Bored of going to the gym and staring at the same piece of wall as you try to avoid looking at the well oiled work-out buffs leering at you? Avoiding all the vicious mastiffs when jogging around your local dodgy London park getting a bit too life threatening? Well, as you would expect of somewhere as diverse as London there are plenty of clubs offering slightly off the beaten track activities for you to get that regular endorphin rush. As someone incapable of taking up a normal hobby, I have tried out a far few in London, here are some of the more extreme, if you are foolhardy enough… Read More
Part of the beauty of Harper Lee’s classic work, ‘To kill a mockingbird’, is the narration by the lead character Scout, a feisty young girl. And, thankfully none of that was lost in the stage production of it at Regent’s Park Open Air Theatre. The various non-principle characters took up the role of narrator for parts of the play where Scout’s inner thoughts and observations carry the story and bring humour and a child’s non-prejudiced insight. Read More

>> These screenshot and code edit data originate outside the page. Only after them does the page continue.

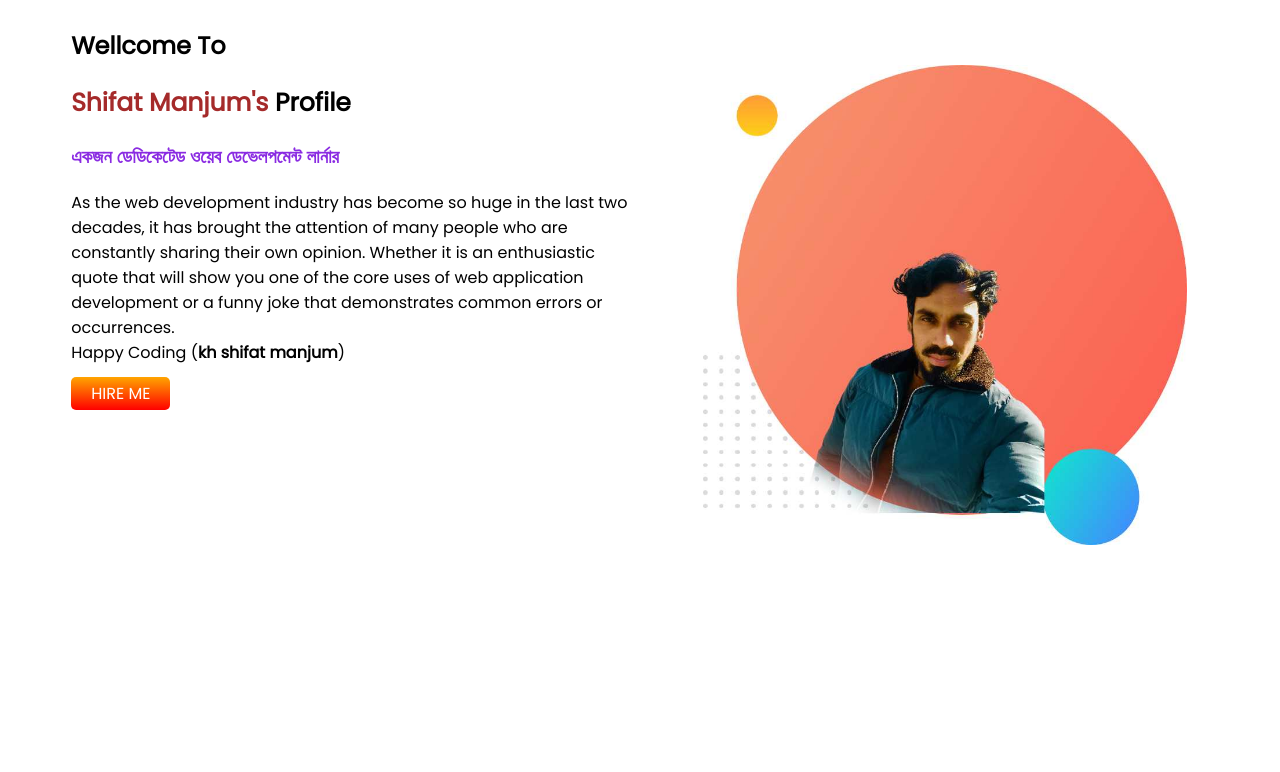
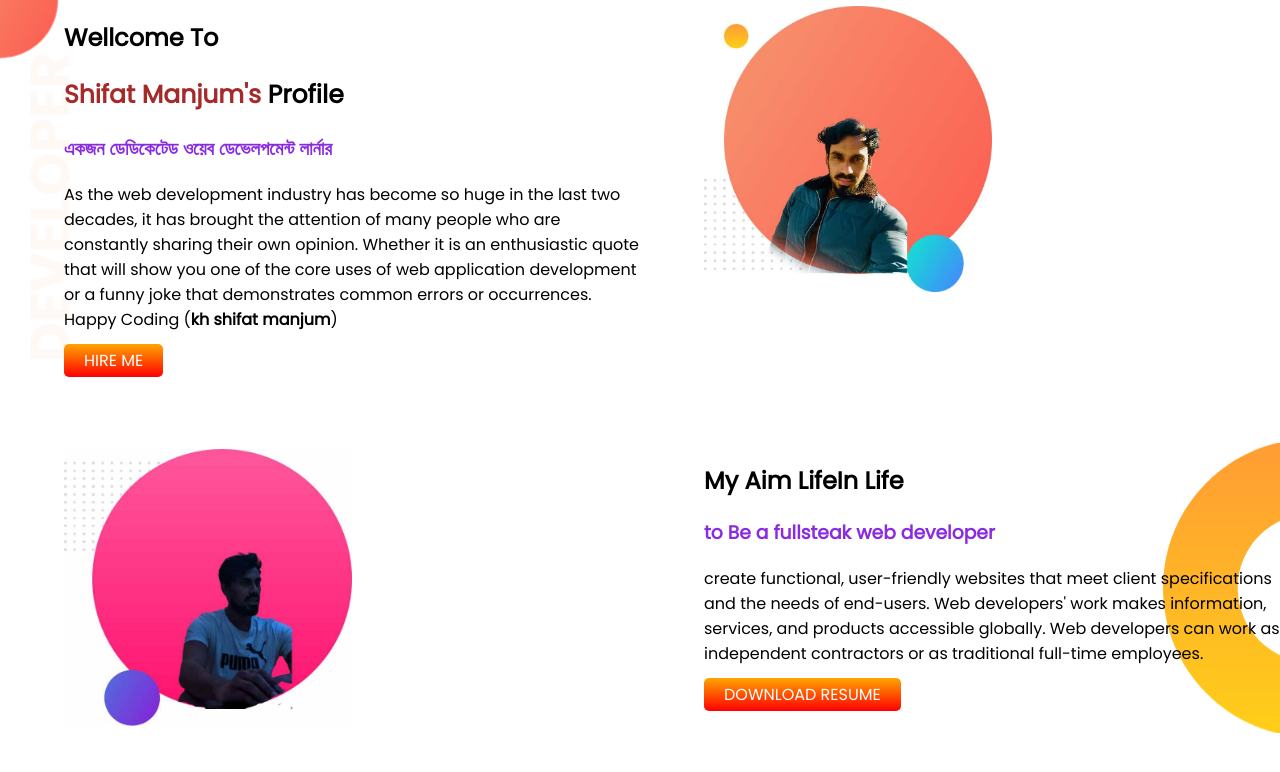
Before and after one commit to shifatmanjum/Shifat-manjum-intro, a plain HTML site: page index.html in a window 1280 px wide. Drawn offline with Linux system fonts and the light colour scheme.

Commit message:
second pag

```diff
--- a/index.html
+++ b/index.html
@@ -14,7 +14,7 @@
 </head>
 
 <body>
-    <section>
+    <section class="first-part">
         <div class="half-of-width">
             <h1>Wellcome To</h1>
             <h1 class="text"> <span>Shifat Manjum's</span> Profile</h1>
@@ -35,6 +35,23 @@
         </div>
 
     </section>
+    <section class="second-part">
+        <div class="half-of-width">
+            <img src="my-bg2.jpg" alt="seating on ">
+
+        </div>
+        <div class="half-of-width">
+            <h1><b>My Aim LifeIn Life</b></h1>
+            <h3>to Be a fullsteak web developer</h3>
+            <p> create functional, user-friendly websites that meet client specifications and the needs of end-users.
+                Web developers' work makes information, services, and products accessible globally. Web developers can
+                work as independent contractors or as traditional full-time employees.</p>
+            <a class="link-button" href="https://novoresume.com/" target="_blank">DOWNLOAD RESUME</a>
+        </div>
+
+    </section>
+
+
 
 
 </body>
--- a/style.css
+++ b/style.css
@@ -1,5 +1,6 @@
 body {
     font-family: 'Poppins', sans-serif;
+    margin: 0%;
 }
 
 .text span {
@@ -17,6 +18,7 @@ h3 {
 
 section {
     display: flex;
+    margin-bottom: 70px;
 
 }
 
@@ -27,9 +29,9 @@ section {
 }
 
 .half-of-width img {
-    width: 85%;
+    width: 50%;
     padding-right: 5%;
-    padding-top: 10%;
+    padding-top: 1%;
 }
 
 .link-button {
@@ -39,3 +41,19 @@ section {
     padding: 5px 20px;
     border-radius: 5px;
 }
+
+.first-part {
+    background-image: url(top-banner.png);
+    background-repeat: no-repeat;
+    padding: 0%;
+}
+
+.second-part h1 {
+    color: black;
+}
+
+.second-part {
+    background-image: url(dream-bg.png);
+    background-repeat: no-repeat;
+    background-position: right;
+}
```
Also changed, not shown: 20211117_181512-removebg-preview.png (added), 20211127_073921.jpg (added), my-bg2.jpg (added).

My review of ‘Fallen in Love’ by Joanna Carrick, published on TheLondonWord.com
The story of the rise and fall of Anne Boleyn is one that has been retold countless times. No doubt, because it has all the ingredients for a salacious tale – royalty, romance, betrayal, political machinations and let us not forget the seedier mutterings of incest. This notoriety means it is key, though, for an author to find a new angle, so that their rendition of the story stands out. Read More
After Helen Mirren’s star turn as her majesty in The Queen which was excellently scripted by Peter Morgan, a play about the Queen written by Morgan and starring Mirren sounded like a great idea. Read More
Bored of your traditional restaurant, all made out of bricks and mortar? Well you are in luck! Head down to Southbank and you can enjoy delicious Mexican food in a restaurant made out of shipping crates. Yes that’s right, some wag, decided to put together eight shipping crates on two overhanging levels and call it a restaurant. And, it works! Read More